During that week I’ve gained a few profound insights about leadership. I’ve learned that leadership is about having an impact in your system, by taking a serious risk. There’s something at stake: your reputation, your money or even your life. All the people that we’ve interviewed, did have - or should I say: did live - certain values that they stood up for. The reverend of one of Capetown’s many township churches is a good example. He was pretty clear that his goal is to pretect the dignitiy of a human being, whenever that is at stake. It didn’t even feel so much as a choice for him. He said: I can’t keep my mouth, whenever the dignity of a person is at stake.
How can you as a leader stand up for what’s important to you? I’ve learned these major lessons:

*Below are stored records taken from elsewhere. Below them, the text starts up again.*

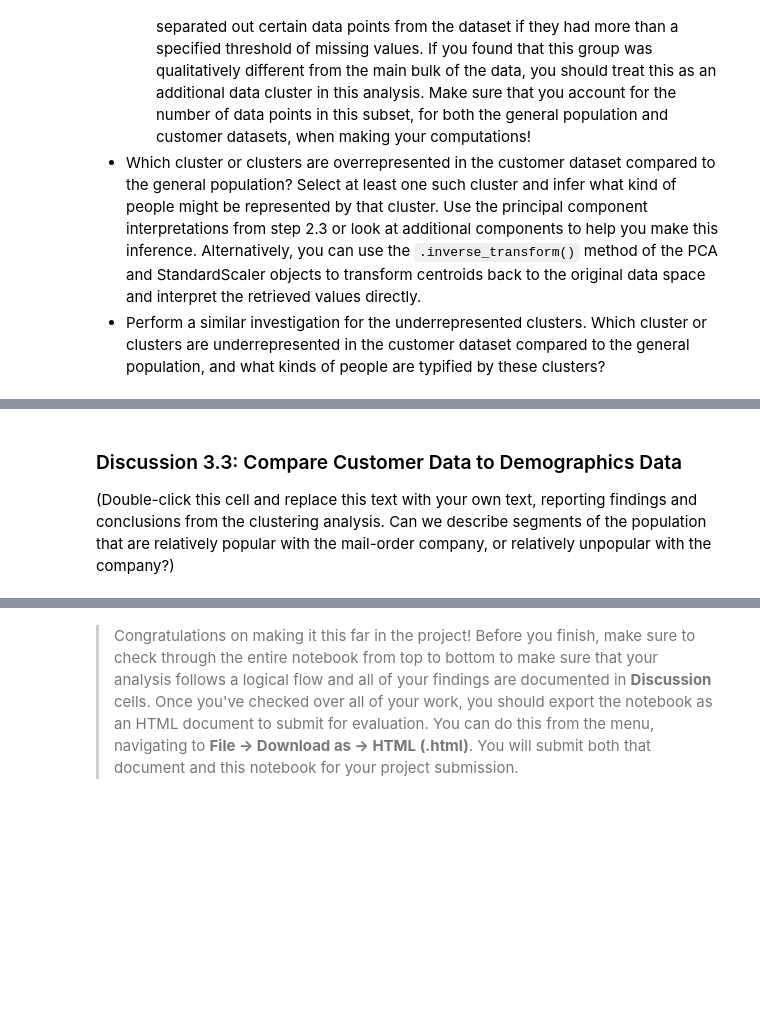
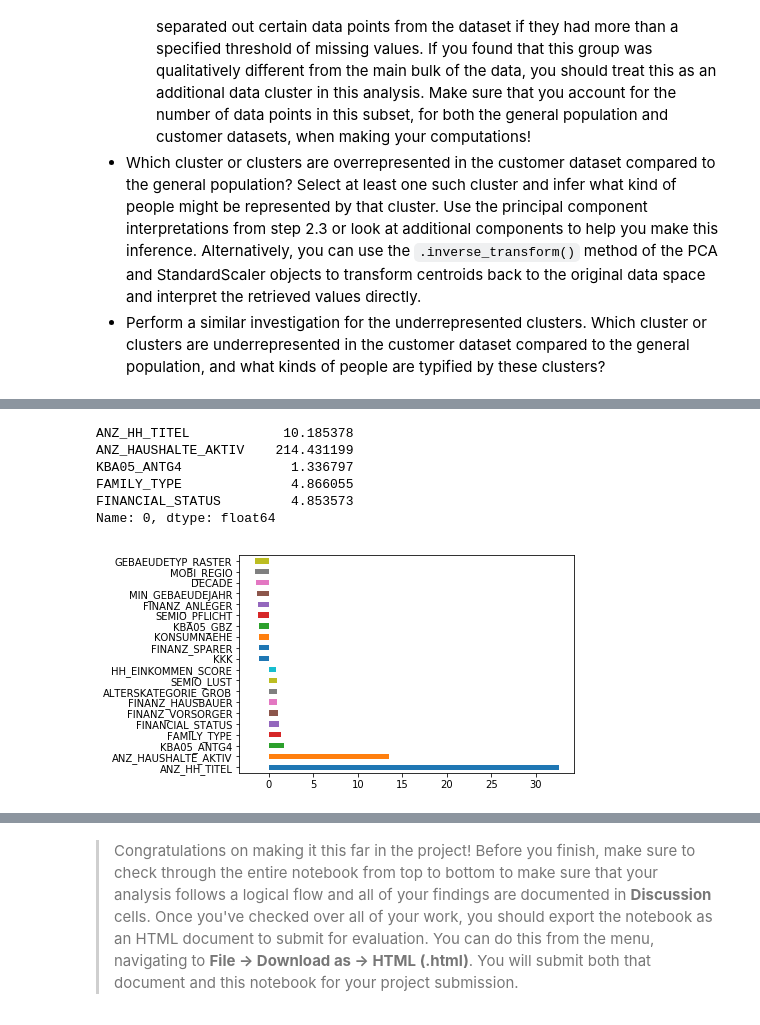
Before and after one commit to glshankar/DSND-Cust-Seg-Identification, a Jupyter notebook: Identify_Customer_Segments.ipynb, the cells around one changed output, grey strips where cells are left out. Cells and saved outputs as stored; diff of their text form; code cells hidden in the pictures; blank space fills up the shorter version.

```diff
--- a/Identify_Customer_Segments.ipynb
+++ b/Identify_Customer_Segments.ipynb
@@ -906,3 +980,14 @@ plt.show()
 # %%
-# What kinds of people are part of a cluster that is overrepresented in the
+# What kinds of people are part of a cluster that is underrepresented in the
 # customer data compared to the general population?
+
+#under represetend cluster 0
+plot_scaled_comparison(azdias_ready_for_PCA, kmeans, 0)
+# %% [output]
+ANZ_HH_TITEL            10.185378
+ANZ_HAUSHALTE_AKTIV    214.431199
+KBA05_ANTG4              1.336797
+FAMILY_TYPE              4.866055
+FINANCIAL_STATUS         4.853573
+Name: 0, dtype: float64
+[figure, added]
@@ -912,4 +993,0 @@ plt.show()
-# %% [markdown]
-### Discussion 3.3: Compare Customer Data to Demographics Data
-
-(Double-click this cell and replace this text with your own text, reporting findings and conclusions from the clustering analysis. Can we describe segments of the population that are relatively popular with the mail-order company, or relatively unpopular with the company?)
```
Also changed, not shown: parts of 14 cells of this notebook.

- Stay rooted in your community and stand up: All the leaders that we’ve interviewed, were leading in their own community. Many of them stated that they wouldn’t be able to have impact in other communities, than their own. One of them pointed it this way: I grew up in the community that I lead now. I speak their language and understand their culture. I know their dancing and crying from deep inside. I understand their messages and their hope. You can only have impact on the community that you’re rooted in.
- Get out and become aware of your story: Both in the American leadership books that I’m reading at the moment, and during the interviews in South Africa, I've experienced the power of stories. Personal stories are universal. One of the artists that we’ve interviewed, told about her journey to a place outside the country. When she was abroad, she found the space to look at her own story and reflect on it. You need connection to have impact. But you need to have distance to reflect on your own story, and how that’s framed in the bigger picture. When was the last time that you’ve created some distance? When was the last time that you told a personal story as a leader? Get out, get confronted with you own story.
- Count your blessings and multiply them. You can only give to other people, what has been given to you. One of the South African leaders told about what he’s received from the church that he’s working for now. As a youngster he didn’t find money to continue his education. He knocked at the door of the church. The minister opened the door. Though he didn’t know him at all, the minister payed everything for him. Since that time this leader can’t stand seeing young people knocking at the church door, begging for help. He said: I’m fortunate, because I've had the opportunity to join the best schools and universities. It reminds me to my indeptedness to those that never received it.
- Read the messages and respond to them. Many of the people that we’ve talked to, were able to recognize ‘messages of hope and excitement’ in their environment. Even when the situation was very difficult. Someone said: I saw messages of hope and excitement: wonderful things that could happen in an environment with many difficulties and challenges. This leader was actually confronted with these messages. He said: It was like I started reading a book. I couldn’t stop reading. It was impossible not to take action and respond to these messages of hope. For me, my community was an open book.
Can you as a leader go wrong by standing up for you values, when something is at stake? You certainly can. The question in reverse is what do you loose when you don’t stand up: your values, your identity? I’m starting to believe that these are far more valuable than anything else.
Question: Which examples do you have of leaders who put something at stake?